Installation and Setup


Please download Harmonia from our download page. These instructions are for the binary release of Harmonia.

Running Harmonia-Mode

  • Linux and Solaris
    1. To run Harmonia-mode, just run xemacs from your shell.
      • Note that xemacs is not the same as emacs! Harmonia-mode doesn't work with regular emacs, so make sure that you run xemacs.
    2. You will be able to tell that you ran the right program if you see Loading Harmonia...done in the bottom line of your XEmacs window. If you do not see this message, it may have been overwritten by a later one. Look for it in the Message Log (Choose the Show Message Log menu item from the View menu).
  • MacOS X
    1. To run Harmonia-mode, just double-click on Harmonia-XEmacs in your /Applications folder.

Harmonia-Mode comes with a demo directory in /usr/harmonia/demo (on MacOS X it is /Library/Application Support/Harmonia/demo), inside of which are example programs in each language that this release supports. Load a C file (ending in ".h" or ".c"), a Java file (ending in ".java"), a Scheme file (ending in ".scm"), a Titanium file (ending in ".ti"), or a Cool file (ending in ".cl") and start editing! You should see Harmonia-C, Harmonia-Java, Harmonia-Scheme, Harmonia-Titanium or Harmonia-Cool at the bottom of your window in the modeline. Try them out!

To see what you can do with Harmonia-Mode, read the Features section of this manual (Language Analyses, Indentation and Highlighting, Structural Movement, Structural Search, and Elision).

If you decide to stop using Harmonia-mode, you can switch to the fundamental XEmacs editing mode by typing M-x fundamental-mode. For a more permanent solution, see the next page: Turning it On.

Additional Setup for Harmonia-mode for C

Harmonia-C-Mode uses the C preprocessor. If your preprocessor is not installed in its standard location for your platform, you will need to configure Harmonia to know where it is.

Additional Setup for Harmonia-mode for Java

On Linux and Solaris, Harmonia-Java-Mode needs access to the Java runtime source code in order to properly analyze your Java files. You will need to configure Harmonia to know where to find it.

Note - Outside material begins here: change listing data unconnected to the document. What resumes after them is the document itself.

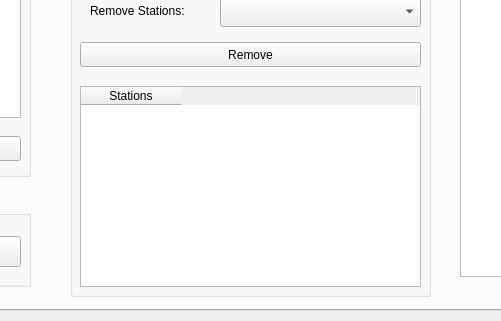
Qt form CTC_App/Iteration3/CTC.ui (YKMorsy/Team_X_ECE_1140) before a commit; both pictures show x 362 to 863 and y 330 to 651 of the 1156 by 651 pixel window.
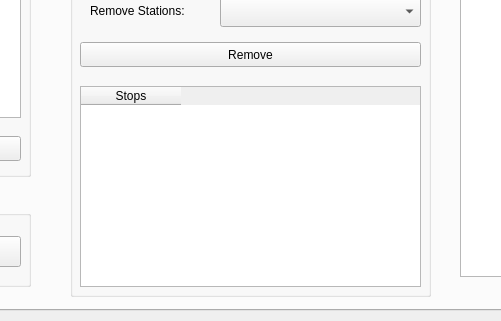
The same form after that commit. The open tabs and pages were chosen to show the change.

```diff
--- a/CTC_App/Iteration3/CTC.ui
+++ b/CTC_App/Iteration3/CTC.ui
@@ -415,7 +415,7 @@
         </property>
         <column>
          <property name="text">
-          <string>Stations</string>
+          <string>Stops</string>
          </property>
          <property name="textAlignment">
           <set>AlignCenter</set>
```
Left out of the diff: 2 changed lines with no effect on the pictures.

  1. XEmacs starts but I don't see the message that Harmonia has loaded.
    1. There may be something in your ~/.xemacs/init.el (or ~/.emacs) file that has an error with XEmacs. This may prevent Harmonia-Mode from loading. Check out your XEmacs startup files and try to fix the problem.
  2. I loaded a Java file, but Harmonia-Mode does not start.
    1. Harmonia-Mode is too slow to use on really large files. We disable it on files larger than 200K. You can change this value by configuring Harmonia.
  3. I loaded a Titanium file that ends in .java, but it starts in Harmonia-Java-Mode, not Harmonia-Titanium-Mode.
    1. Titanium files must end in .ti to be autodetected by Harmonia-Mode. To switch modes manually, type
      M-x harmonia-titanium-mode.

Crash Recovery and Bug Reporting

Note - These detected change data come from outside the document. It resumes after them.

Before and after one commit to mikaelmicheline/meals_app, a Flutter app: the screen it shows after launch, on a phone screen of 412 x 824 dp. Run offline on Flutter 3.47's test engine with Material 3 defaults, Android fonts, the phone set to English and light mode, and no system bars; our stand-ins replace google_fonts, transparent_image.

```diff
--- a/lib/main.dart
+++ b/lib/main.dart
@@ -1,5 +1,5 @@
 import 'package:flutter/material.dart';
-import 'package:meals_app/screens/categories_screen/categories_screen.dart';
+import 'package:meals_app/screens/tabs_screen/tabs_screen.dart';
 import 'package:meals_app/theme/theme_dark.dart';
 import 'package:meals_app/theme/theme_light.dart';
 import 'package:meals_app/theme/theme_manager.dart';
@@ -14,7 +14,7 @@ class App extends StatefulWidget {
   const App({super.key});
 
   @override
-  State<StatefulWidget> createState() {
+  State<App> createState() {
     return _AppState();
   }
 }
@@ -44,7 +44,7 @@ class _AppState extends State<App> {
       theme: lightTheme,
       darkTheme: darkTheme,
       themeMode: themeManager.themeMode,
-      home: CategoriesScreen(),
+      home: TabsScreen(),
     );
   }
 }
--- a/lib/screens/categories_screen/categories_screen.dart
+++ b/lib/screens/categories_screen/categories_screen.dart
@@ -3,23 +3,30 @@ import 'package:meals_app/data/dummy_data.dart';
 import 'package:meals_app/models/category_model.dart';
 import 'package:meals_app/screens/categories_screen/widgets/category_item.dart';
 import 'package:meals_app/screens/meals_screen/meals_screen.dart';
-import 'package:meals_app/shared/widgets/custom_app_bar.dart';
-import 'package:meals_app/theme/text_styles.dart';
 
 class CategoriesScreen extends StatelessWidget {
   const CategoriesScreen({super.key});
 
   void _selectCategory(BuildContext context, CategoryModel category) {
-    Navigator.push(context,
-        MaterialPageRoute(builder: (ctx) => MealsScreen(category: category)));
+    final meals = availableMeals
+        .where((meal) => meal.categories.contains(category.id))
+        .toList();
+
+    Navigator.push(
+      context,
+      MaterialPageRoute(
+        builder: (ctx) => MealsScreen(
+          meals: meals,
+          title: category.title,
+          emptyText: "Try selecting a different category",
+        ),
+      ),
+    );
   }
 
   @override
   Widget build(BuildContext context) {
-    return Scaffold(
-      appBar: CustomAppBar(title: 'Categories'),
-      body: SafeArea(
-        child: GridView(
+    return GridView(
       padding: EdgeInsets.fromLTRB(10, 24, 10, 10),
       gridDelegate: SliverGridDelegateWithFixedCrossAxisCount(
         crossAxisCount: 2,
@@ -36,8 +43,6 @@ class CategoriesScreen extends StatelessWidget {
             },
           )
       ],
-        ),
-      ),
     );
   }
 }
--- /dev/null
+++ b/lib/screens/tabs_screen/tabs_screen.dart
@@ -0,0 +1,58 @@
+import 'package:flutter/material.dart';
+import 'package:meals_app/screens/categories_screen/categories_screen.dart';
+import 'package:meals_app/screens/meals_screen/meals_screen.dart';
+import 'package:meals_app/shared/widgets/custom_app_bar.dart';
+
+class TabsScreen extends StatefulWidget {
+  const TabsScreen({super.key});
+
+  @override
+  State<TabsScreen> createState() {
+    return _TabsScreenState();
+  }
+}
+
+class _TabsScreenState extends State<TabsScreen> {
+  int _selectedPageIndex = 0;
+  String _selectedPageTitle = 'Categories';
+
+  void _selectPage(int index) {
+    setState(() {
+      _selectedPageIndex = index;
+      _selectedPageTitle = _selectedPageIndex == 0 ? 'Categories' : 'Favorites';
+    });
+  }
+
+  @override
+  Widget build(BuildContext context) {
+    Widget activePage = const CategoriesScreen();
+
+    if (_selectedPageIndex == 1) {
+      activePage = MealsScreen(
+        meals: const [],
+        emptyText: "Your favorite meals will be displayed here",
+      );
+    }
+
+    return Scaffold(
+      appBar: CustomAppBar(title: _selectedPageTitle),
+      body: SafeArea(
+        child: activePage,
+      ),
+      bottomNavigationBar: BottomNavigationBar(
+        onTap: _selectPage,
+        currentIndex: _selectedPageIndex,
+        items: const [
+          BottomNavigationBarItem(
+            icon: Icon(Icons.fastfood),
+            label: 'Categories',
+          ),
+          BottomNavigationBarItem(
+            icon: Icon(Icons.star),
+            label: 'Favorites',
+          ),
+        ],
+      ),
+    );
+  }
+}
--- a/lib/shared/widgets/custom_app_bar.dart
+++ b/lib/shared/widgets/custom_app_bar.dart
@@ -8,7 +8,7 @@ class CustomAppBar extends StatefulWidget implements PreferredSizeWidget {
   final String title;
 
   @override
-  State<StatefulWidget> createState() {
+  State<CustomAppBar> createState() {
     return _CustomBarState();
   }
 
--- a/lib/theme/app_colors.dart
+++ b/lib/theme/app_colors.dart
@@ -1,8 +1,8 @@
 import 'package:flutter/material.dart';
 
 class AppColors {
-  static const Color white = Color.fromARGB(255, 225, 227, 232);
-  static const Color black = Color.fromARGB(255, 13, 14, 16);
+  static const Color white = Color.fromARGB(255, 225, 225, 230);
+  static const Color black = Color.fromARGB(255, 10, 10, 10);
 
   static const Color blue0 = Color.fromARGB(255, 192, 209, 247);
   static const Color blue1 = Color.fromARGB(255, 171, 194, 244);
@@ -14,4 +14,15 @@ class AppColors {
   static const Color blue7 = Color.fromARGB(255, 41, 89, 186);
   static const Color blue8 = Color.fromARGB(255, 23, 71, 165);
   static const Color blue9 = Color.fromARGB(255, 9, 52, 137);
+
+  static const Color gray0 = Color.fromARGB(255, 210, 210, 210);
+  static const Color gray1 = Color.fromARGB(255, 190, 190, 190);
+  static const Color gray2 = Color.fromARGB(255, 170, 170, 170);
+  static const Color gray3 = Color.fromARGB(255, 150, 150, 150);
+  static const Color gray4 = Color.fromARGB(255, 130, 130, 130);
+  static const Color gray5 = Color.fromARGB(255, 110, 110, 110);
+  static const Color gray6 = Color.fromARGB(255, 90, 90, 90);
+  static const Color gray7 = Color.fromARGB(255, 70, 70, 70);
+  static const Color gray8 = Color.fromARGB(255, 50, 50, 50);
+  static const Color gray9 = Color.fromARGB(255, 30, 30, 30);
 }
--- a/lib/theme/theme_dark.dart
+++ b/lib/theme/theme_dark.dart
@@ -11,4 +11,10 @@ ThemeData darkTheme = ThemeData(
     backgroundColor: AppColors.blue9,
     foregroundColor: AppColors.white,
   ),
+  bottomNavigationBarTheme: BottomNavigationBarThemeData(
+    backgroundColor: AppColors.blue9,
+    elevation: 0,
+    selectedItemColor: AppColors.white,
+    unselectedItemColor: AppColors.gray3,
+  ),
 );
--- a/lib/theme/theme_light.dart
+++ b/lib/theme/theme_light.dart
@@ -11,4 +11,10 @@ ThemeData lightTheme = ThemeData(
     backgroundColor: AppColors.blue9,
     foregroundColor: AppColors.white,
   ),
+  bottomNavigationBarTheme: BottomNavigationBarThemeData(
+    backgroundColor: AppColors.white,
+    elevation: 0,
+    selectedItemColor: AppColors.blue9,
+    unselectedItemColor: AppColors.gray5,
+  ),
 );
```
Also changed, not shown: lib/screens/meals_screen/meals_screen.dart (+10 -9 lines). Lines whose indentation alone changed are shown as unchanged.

Harmonia-mode has been engineered to recover from crashes in order to preserve your work, and to help us with debugging. If it crashes, it will ask for permission to file a bug report (via email to harmonia-bugs@sequoia.cs.berkeley.edu). (Note: sending email will not work on MacOS X).

Crash indicator

Harmonia-mode will then restart itself on your buffer, and allow you to edit your program again.

If you have any other problems with Harmonia-Mode, please report them using M-x harmonia-report-bug, or send us email at harmonia-bugs@sequoia.cs.berkeley.edu. Harmonia-mode is currently in active development, and we will be updating these web pages to notify you as we fix bugs and add features.

Next Section: Turning it On